The Canadian Anti-Fraud Centre (CAFC) issued an alert this month that romance scams were the second-highest source of fraud-related financial loss in 2021 and is urging people to be vigilant with online relationships.

Investment scams were the number one source of the most dollar loss related to fraud last year, according to the agency.

The CAFC said “the CAFC is also seeing an increase in the number of cryptocurrency investment scams linked to romance scams. These occur when the person you are in a virtual relationship with tries to get you to invest in cryptocurrency and will end up stealing your money or personal information.”

One Montrealer said this is what happened to him last year when he said he lost nearly $400,000 in what he believed was a romance cryptocurrency scam after striking up a relationship on Facebook Dating with a woman from China.

The man told CTV News in an interview last year: “it’s a big thorn in my side and there are nights that I don’t sleep. And I’ve had to see a psychologist.”

The CAFC said it received 1,928 reports of romance scams totalling nearly $65 million in losses in 2021, compared to 1,546 reports and $28,989,750 in losses in 2020.

Canada’s anti-fraud centre, which is jointly managed by the Royal Canadian Mounted Police, the Competition Bureau Canada, and the Ontario Provincial Police, said Valentine’s Day is “also an opportunity for fraudsters to target Canadians looking for a relationship.”

“Moving closer to Valentine’s Day, the CAFC is cautioning Canadians to be aware of scams and fraud. Romance scams are becoming more popular, with scammers using isolation from the COVID-19 pandemic to their advantage. In romance scams, a scammer convinces a victim to enter a virtual, online relationship. As trust and affection develop, the scammer then uses emotional leverage to request money or cryptocurrency, gifts, investments, or may send money to the victim to build further trust or engage the victim as a money mule. Looking for love online can be more expensive than you think!”
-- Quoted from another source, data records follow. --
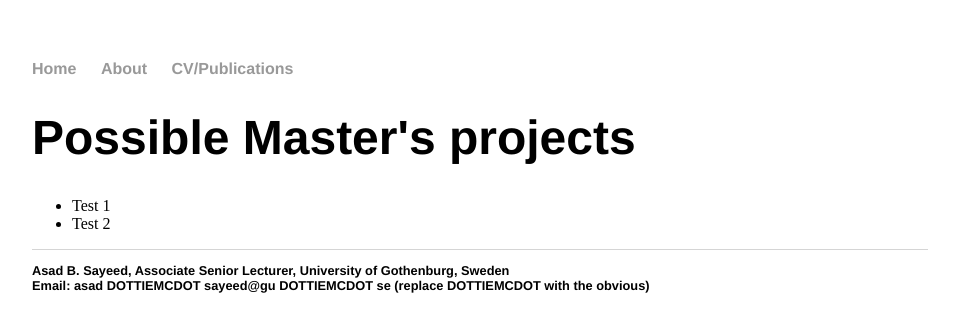
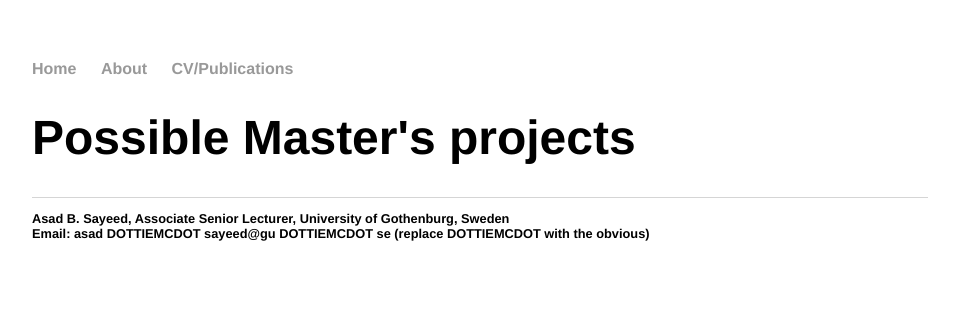
Before and after one commit to asayeed/asayeed.github.io, a Jekyll site: the page built from mastersprojects.html, in a window 1280 px wide. Shown: the top 332 px of the page, without its empty margins (160-1119 px from the left). Built offline with Jekyll 4.4.1, drawn with Linux system fonts in a browser that asks for light colours.

Commit message:
Update mastersprojects.html

```diff
--- a/mastersprojects.html
+++ b/mastersprojects.html
@@ -3,9 +3,12 @@ layout: default
 title: Possible Master's projects with Asad Sayeed
 ---
 <div class="blurb">
-	<h1>Possible Master's projects</h1>
-	<ul>
-    <li>Test 1</li>
-    <li>Test 2</li>
-  </ul>
+  <h1>Possible Master's projects</h1>
+	{% for tpc in site.mastersproject %}
+  <h2>{{ post.title }}</h2>
+
+	<div class="topic">
+  	{{ post.content }}
+	</div>
+	{% endfor %}
 </div><!-- /.blurb -->
```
Several Canadians have become victim to this type of scam, including Marilyne, a 75-year-old woman from Saint-Hyacinthe in the Montérégie region. She told Noovo Info that she lost nearly $550,000 to a man she met online who said he was in love with her. (Marilyne is a pseudonym in order to protect her privacy)
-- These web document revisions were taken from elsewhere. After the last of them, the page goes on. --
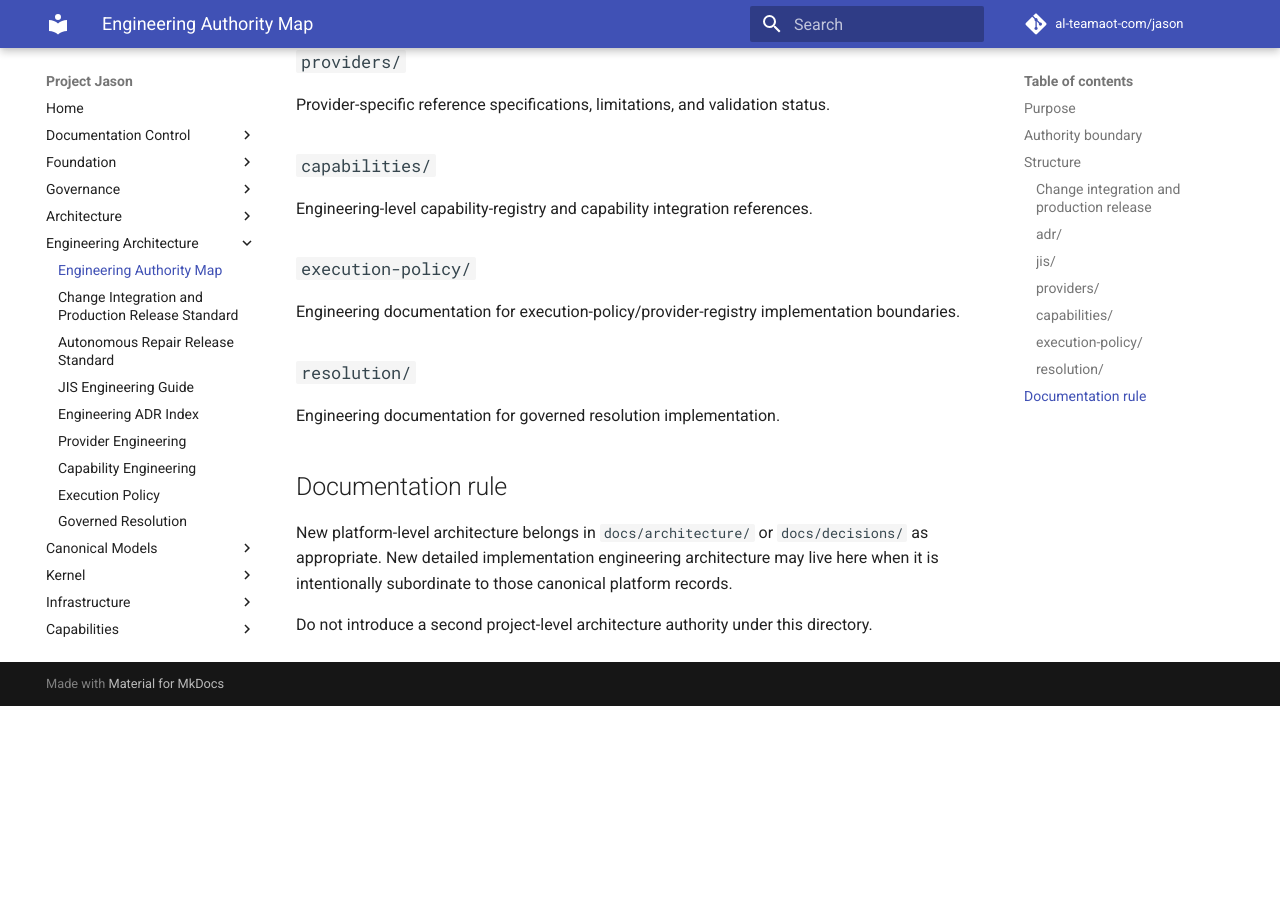
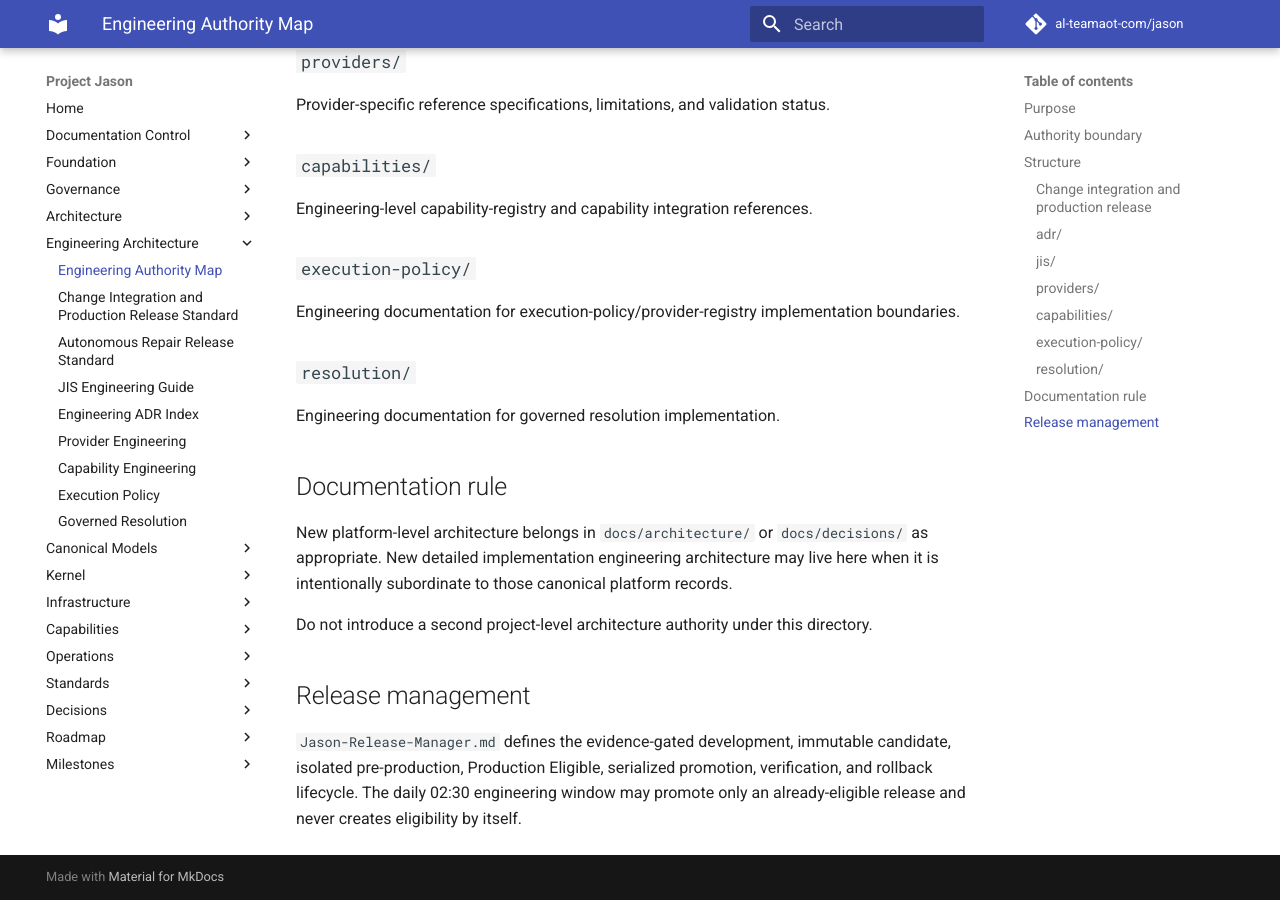
Before and after one commit to al-teamaot-com/jason, an MkDocs documentation site: the page built from docs/engineering/README.md, in a window 1280 px wide and 900 px high, scrolled down 1421 px. Built offline with MkDocs 1.6.1 and Material for MkDocs 9.7.7, drawn with Linux system fonts in a browser that asks for light colours; comment, search, counter and statistics services are not loaded; before the commit the page ends 2127 px from its top, so only the background shows below that.

Commit message:
Index Jason Release Manager documentation

```diff
--- a/docs/engineering/README.md
+++ b/docs/engineering/README.md
@@ -55,3 +55,7 @@
 New platform-level architecture belongs in `docs/architecture/` or `docs/decisions/` as appropriate. New detailed implementation engineering architecture may live here when it is intentionally subordinate to those canonical platform records.
 
 Do not introduce a second project-level architecture authority under this directory.
+
+## Release management
+
+`Jason-Release-Manager.md` defines the evidence-gated development, immutable candidate, isolated pre-production, Production Eligible, serialized promotion, verification, and rollback lifecycle. The daily 02:30 engineering window may promote only an already-eligible release and never creates eligibility by itself.
```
Her son noticed something was wrong when he noticed large amounts being withdrawn from her bank account, to which she responded she said she wanted to help a friend on a trip overseas.

She went to convenience stores multiple times to make payments to the man via Neosurf, an online payment method that is popular in Europe.
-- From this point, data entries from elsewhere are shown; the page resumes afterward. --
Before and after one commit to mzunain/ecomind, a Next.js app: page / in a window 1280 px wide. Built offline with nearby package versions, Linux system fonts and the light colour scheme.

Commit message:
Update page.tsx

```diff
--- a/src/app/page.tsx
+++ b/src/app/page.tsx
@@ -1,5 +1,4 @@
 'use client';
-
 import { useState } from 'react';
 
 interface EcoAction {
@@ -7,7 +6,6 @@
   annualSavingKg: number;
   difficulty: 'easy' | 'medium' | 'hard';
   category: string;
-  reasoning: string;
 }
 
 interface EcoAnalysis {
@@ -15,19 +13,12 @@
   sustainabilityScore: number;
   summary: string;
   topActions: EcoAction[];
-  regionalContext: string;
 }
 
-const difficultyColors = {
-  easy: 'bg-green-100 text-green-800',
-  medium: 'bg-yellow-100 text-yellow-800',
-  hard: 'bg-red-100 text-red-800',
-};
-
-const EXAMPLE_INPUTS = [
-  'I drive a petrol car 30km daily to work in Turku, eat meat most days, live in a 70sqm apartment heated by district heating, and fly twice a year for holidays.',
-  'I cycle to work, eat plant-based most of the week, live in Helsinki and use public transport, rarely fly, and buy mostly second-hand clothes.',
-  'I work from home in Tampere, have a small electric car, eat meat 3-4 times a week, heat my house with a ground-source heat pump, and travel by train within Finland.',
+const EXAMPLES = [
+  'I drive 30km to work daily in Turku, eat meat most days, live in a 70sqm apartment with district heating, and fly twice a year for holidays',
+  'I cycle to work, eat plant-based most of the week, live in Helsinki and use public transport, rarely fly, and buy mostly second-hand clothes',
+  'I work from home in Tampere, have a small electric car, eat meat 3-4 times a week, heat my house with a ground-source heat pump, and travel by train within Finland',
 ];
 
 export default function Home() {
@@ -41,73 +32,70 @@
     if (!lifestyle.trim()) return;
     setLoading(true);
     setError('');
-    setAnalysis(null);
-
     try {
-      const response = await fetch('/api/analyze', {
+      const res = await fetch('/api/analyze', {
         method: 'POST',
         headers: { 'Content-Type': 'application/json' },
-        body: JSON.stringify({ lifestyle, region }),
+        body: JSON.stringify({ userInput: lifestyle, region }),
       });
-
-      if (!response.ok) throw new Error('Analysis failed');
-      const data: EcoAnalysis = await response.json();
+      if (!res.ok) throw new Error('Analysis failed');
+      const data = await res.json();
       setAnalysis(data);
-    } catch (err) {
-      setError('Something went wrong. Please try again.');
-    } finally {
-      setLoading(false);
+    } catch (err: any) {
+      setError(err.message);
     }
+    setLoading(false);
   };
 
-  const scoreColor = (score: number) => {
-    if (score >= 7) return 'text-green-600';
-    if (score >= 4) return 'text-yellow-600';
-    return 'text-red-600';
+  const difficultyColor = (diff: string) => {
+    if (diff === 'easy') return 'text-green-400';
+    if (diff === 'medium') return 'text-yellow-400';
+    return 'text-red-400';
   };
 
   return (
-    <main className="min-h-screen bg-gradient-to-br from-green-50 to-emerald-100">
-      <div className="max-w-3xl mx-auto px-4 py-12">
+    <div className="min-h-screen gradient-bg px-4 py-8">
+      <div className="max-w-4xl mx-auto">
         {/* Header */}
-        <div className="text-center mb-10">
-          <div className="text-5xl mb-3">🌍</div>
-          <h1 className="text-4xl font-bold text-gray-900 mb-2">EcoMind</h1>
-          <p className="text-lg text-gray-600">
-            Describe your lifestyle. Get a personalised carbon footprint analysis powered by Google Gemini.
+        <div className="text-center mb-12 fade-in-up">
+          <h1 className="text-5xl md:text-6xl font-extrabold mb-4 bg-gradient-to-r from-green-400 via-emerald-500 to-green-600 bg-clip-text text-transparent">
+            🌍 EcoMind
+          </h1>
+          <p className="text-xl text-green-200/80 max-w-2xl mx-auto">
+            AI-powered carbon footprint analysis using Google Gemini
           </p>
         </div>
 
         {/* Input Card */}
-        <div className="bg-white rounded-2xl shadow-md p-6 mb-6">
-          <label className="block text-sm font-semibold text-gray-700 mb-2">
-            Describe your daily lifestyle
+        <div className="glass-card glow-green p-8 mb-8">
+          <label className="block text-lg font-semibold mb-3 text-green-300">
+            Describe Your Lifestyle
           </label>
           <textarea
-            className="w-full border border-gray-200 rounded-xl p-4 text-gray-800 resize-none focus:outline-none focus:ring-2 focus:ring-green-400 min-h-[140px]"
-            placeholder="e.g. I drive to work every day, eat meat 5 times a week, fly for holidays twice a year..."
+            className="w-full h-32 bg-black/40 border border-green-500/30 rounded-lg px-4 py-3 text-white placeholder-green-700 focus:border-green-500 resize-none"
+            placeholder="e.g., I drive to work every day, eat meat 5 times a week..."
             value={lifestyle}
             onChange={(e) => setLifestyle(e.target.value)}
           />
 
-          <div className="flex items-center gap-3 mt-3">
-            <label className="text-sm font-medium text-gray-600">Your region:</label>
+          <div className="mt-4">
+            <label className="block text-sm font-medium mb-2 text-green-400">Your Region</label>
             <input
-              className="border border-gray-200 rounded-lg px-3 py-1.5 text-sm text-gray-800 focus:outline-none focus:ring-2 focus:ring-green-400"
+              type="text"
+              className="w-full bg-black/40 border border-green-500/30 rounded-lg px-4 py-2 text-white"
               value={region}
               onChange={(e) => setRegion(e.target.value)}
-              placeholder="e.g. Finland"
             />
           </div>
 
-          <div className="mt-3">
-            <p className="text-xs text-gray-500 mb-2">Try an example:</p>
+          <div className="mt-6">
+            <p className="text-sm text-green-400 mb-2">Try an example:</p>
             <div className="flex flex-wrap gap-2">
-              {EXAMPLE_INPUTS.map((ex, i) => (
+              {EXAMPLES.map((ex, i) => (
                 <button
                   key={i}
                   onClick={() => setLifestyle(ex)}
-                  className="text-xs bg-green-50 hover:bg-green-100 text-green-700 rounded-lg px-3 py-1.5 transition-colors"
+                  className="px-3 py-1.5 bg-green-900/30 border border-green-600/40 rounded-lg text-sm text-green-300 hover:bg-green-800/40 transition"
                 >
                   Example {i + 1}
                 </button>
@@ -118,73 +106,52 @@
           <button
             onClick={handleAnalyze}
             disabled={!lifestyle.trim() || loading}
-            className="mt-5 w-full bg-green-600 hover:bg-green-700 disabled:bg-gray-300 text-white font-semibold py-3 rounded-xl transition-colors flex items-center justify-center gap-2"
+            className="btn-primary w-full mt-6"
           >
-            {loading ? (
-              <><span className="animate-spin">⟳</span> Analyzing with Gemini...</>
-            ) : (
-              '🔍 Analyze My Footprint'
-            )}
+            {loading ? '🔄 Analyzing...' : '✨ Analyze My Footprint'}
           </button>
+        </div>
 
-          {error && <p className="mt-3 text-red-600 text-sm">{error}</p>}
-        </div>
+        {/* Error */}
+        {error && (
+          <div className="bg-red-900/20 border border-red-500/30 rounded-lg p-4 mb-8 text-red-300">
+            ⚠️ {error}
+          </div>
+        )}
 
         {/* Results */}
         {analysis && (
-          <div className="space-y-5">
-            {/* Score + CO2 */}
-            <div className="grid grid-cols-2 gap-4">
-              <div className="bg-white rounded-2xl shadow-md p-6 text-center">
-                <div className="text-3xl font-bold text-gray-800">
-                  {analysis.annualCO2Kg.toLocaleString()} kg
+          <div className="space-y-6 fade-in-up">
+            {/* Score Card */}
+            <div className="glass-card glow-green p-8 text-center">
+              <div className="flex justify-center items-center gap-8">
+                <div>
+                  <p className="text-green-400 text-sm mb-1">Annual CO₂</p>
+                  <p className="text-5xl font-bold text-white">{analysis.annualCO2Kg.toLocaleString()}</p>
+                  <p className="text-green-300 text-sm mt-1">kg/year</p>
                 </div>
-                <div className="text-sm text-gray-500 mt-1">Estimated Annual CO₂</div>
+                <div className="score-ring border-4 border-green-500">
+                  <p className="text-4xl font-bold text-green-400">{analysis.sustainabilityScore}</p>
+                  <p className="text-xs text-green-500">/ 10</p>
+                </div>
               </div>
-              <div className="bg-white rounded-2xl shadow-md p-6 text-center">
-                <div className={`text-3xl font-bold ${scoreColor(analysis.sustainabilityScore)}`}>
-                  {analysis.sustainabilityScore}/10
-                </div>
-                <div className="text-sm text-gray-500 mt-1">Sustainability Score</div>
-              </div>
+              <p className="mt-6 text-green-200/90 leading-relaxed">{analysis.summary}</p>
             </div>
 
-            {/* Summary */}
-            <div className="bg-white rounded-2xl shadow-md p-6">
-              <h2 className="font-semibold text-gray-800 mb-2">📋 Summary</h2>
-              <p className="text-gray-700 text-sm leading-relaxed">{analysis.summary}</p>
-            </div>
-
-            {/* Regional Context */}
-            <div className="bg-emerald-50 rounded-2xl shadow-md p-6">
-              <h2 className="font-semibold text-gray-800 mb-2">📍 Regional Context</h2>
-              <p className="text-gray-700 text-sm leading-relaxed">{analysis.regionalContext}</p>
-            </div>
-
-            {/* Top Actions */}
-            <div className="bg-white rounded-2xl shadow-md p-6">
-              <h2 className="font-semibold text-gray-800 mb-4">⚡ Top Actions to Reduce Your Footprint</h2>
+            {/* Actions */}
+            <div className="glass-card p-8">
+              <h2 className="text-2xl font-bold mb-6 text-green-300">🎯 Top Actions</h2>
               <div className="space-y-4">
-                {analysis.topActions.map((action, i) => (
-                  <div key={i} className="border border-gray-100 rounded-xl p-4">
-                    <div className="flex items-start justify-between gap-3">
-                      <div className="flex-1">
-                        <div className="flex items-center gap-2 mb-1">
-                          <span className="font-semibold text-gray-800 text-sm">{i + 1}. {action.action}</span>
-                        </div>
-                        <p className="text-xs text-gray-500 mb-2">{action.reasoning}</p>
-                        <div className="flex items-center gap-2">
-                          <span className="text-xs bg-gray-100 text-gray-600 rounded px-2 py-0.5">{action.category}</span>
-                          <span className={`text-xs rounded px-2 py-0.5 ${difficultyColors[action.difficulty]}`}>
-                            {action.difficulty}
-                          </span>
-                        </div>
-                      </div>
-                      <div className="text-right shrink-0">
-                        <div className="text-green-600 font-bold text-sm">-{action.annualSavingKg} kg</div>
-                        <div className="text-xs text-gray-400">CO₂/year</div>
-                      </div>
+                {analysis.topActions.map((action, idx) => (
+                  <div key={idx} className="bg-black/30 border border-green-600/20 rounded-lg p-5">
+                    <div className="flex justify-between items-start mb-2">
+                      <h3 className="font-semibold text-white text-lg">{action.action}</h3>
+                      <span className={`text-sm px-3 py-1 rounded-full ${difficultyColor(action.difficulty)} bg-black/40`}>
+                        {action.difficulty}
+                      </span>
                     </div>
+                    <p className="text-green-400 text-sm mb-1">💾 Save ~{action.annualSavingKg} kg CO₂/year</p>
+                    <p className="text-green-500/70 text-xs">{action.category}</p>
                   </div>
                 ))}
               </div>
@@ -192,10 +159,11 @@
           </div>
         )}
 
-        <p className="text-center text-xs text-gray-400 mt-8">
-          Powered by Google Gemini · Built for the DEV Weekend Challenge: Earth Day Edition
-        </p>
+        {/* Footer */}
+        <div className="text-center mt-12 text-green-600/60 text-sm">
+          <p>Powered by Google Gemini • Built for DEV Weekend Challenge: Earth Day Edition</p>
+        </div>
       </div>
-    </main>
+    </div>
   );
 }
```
She kept receipts of the transfers under the false hope that he would pay her back as he said he would.

When reached by Noovo Info, the man, whom police believe is in Côte d’Ivoire, refused to answer questions about his relationship with Marilyne and where he is currently living.

The anti-fraud centre listed ways to protect themselves from scams.

  • “when someone you haven’t met in person professes their love to you
  •  if the person wants to quickly move to a private or different mode of communication (email, text, Whatsapp, Google Hangouts etc.)
  •  if they always have an excuse not to meet in person
  •  if you receive poorly/oddly written messages, sometimes even addressing you by the wrong name
  •  if the individual claims to live close to you but is working overseas
  •  if they act distressed or angry to guilt you into sending money
  •  if the individual discourages you from discussing them or their situation with your friends and family (attempting to isolate you from those who may be suspicious of the relationship)”

If you believe you are victim to a scam, please contact Canadian Anti-Fraud Centre or by telephone at 1-888-495-8501.

This article was originally sourced by